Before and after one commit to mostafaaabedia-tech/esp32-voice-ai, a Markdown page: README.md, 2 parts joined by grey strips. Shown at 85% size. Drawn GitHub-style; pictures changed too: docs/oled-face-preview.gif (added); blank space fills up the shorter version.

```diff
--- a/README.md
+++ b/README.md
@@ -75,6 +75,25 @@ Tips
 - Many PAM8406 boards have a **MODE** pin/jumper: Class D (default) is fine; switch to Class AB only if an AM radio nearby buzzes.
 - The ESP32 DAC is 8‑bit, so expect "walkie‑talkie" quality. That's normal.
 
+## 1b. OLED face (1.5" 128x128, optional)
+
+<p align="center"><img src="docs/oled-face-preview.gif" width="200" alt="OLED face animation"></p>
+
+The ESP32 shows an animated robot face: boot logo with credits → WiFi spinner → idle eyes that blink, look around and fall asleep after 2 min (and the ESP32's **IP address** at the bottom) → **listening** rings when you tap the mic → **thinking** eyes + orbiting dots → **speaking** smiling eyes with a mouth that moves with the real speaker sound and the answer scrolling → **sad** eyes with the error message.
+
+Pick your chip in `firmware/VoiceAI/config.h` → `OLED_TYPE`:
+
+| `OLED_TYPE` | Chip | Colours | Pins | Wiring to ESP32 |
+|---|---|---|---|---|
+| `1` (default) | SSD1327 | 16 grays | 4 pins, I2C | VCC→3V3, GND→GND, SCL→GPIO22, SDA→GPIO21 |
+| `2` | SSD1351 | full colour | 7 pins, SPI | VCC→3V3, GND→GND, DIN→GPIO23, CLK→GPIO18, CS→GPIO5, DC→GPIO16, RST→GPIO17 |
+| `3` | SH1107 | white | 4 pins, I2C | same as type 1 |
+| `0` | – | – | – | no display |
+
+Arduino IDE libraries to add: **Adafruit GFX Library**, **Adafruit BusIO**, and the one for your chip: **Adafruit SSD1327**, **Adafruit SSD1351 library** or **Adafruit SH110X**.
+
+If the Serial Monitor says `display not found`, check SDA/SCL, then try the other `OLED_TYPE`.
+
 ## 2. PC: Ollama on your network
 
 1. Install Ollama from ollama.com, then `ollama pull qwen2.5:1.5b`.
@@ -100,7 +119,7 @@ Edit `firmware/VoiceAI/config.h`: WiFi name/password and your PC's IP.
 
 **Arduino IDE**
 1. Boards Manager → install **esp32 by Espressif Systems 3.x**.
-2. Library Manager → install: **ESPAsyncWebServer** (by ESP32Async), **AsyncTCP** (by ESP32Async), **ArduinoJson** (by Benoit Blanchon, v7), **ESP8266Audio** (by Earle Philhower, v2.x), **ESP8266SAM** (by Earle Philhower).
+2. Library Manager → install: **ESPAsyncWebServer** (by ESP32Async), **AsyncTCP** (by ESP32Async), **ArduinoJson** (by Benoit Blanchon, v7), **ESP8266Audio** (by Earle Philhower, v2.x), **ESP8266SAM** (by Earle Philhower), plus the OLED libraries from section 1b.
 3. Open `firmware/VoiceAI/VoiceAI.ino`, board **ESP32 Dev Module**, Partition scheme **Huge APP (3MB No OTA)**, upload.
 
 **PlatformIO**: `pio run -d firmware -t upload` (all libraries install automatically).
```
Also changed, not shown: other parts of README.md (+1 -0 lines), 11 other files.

· · · · · · ·

= Work instruction =
Word for word, copy all of the listing above.

= Solution for this exercise =
Before and after one commit to mostafaaabedia-tech/esp32-voice-ai, a Markdown page: README.md, 2 parts joined by grey strips. Shown at 85% size. Drawn GitHub-style; pictures changed too: docs/oled-face-preview.gif (added); blank space fills up the shorter version.

```diff
--- a/README.md
+++ b/README.md
@@ -75,6 +75,25 @@ Tips
 - Many PAM8406 boards have a **MODE** pin/jumper: Class D (default) is fine; switch to Class AB only if an AM radio nearby buzzes.
 - The ESP32 DAC is 8‑bit, so expect "walkie‑talkie" quality. That's normal.
 
+## 1b. OLED face (1.5" 128x128, optional)
+
+<p align="center"><img src="docs/oled-face-preview.gif" width="200" alt="OLED face animation"></p>
+
+The ESP32 shows an animated robot face: boot logo with credits → WiFi spinner → idle eyes that blink, look around and fall asleep after 2 min (and the ESP32's **IP address** at the bottom) → **listening** rings when you tap the mic → **thinking** eyes + orbiting dots → **speaking** smiling eyes with a mouth that moves with the real speaker sound and the answer scrolling → **sad** eyes with the error message.
+
+Pick your chip in `firmware/VoiceAI/config.h` → `OLED_TYPE`:
+
+| `OLED_TYPE` | Chip | Colours | Pins | Wiring to ESP32 |
+|---|---|---|---|---|
+| `1` (default) | SSD1327 | 16 grays | 4 pins, I2C | VCC→3V3, GND→GND, SCL→GPIO22, SDA→GPIO21 |
+| `2` | SSD1351 | full colour | 7 pins, SPI | VCC→3V3, GND→GND, DIN→GPIO23, CLK→GPIO18, CS→GPIO5, DC→GPIO16, RST→GPIO17 |
+| `3` | SH1107 | white | 4 pins, I2C | same as type 1 |
+| `0` | – | – | – | no display |
+
+Arduino IDE libraries to add: **Adafruit GFX Library**, **Adafruit BusIO**, and the one for your chip: **Adafruit SSD1327**, **Adafruit SSD1351 library** or **Adafruit SH110X**.
+
+If the Serial Monitor says `display not found`, check SDA/SCL, then try the other `OLED_TYPE`.
+
 ## 2. PC: Ollama on your network
 
 1. Install Ollama from ollama.com, then `ollama pull qwen2.5:1.5b`.
@@ -100,7 +119,7 @@ Edit `firmware/VoiceAI/config.h`: WiFi name/password and your PC's IP.
 
 **Arduino IDE**
 1. Boards Manager → install **esp32 by Espressif Systems 3.x**.
-2. Library Manager → install: **ESPAsyncWebServer** (by ESP32Async), **AsyncTCP** (by ESP32Async), **ArduinoJson** (by Benoit Blanchon, v7), **ESP8266Audio** (by Earle Philhower, v2.x), **ESP8266SAM** (by Earle Philhower).
+2. Library Manager → install: **ESPAsyncWebServer** (by ESP32Async), **AsyncTCP** (by ESP32Async), **ArduinoJson** (by Benoit Blanchon, v7), **ESP8266Audio** (by Earle Philhower, v2.x), **ESP8266SAM** (by Earle Philhower), plus the OLED libraries from section 1b.
 3. Open `firmware/VoiceAI/VoiceAI.ino`, board **ESP32 Dev Module**, Partition scheme **Huge APP (3MB No OTA)**, upload.
 
 **PlatformIO**: `pio run -d firmware -t upload` (all libraries install automatically).
```
Also changed, not shown: other parts of README.md (+1 -0 lines), 11 other files.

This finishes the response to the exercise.